*** Material provided ***

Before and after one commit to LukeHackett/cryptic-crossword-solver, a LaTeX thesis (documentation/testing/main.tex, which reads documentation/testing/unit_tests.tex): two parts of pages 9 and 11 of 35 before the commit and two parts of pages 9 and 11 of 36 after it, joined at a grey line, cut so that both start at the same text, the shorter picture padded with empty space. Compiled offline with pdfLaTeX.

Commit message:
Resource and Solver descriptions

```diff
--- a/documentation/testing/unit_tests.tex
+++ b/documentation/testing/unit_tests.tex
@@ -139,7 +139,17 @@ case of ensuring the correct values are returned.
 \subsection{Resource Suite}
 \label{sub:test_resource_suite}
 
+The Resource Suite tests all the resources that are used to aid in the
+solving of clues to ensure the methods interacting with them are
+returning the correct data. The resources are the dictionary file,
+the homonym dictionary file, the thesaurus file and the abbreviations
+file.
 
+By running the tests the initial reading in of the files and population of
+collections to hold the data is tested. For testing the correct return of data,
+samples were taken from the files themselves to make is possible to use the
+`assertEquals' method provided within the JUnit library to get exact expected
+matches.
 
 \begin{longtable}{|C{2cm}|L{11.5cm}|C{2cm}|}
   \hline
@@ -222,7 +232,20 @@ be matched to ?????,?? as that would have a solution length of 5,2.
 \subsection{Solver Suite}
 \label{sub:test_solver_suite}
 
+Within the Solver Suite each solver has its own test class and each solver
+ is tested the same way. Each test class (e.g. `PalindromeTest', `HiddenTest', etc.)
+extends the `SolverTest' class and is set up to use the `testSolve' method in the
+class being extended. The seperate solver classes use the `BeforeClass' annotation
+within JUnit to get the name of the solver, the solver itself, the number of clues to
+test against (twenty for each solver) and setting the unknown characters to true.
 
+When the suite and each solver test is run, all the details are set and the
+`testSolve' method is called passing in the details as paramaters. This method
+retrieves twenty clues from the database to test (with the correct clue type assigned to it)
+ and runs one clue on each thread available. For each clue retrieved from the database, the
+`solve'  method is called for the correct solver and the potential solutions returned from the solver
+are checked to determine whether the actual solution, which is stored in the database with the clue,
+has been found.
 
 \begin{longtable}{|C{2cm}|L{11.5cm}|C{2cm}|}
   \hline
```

*** End of Material provided ***
*** Material provided ***

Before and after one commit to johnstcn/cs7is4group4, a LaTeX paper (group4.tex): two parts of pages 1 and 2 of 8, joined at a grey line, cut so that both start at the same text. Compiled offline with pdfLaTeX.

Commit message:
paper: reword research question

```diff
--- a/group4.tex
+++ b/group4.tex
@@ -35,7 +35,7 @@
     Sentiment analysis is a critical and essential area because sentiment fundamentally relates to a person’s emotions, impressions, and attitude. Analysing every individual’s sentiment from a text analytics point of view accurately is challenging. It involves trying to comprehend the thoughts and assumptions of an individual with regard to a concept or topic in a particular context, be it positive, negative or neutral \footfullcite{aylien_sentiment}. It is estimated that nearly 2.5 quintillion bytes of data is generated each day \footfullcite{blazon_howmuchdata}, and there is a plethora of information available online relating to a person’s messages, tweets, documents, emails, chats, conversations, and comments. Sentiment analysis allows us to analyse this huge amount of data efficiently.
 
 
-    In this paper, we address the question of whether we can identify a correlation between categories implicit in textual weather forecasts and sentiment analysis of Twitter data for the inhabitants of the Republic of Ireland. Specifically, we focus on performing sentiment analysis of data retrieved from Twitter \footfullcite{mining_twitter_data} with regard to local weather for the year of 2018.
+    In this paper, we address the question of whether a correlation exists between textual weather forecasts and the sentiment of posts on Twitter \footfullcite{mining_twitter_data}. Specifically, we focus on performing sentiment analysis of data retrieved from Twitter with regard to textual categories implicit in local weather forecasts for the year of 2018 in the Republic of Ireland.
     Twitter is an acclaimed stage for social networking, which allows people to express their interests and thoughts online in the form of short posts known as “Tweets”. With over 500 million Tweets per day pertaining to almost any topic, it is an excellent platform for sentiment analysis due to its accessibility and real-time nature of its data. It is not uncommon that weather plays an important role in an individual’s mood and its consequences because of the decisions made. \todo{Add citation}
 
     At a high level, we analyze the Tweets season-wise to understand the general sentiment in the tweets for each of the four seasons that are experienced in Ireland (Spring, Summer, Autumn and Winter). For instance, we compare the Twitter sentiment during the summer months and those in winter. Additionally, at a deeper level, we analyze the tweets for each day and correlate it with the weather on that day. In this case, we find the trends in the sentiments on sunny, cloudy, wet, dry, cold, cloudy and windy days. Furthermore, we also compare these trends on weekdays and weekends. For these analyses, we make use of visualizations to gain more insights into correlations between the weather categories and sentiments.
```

*** End of Material provided ***

Select every line in the records above that contains the word "correct".

@@ -139,7 +139,17 @@ case of ensuring the correct values are returned.
+returning the correct data. The resources are the dictionary file,
+collections to hold the data is tested. For testing the correct return of data,
+retrieves twenty clues from the database to test (with the correct clue type assigned to it)
+`solve'  method is called for the correct solver and the potential solutions returned from the solver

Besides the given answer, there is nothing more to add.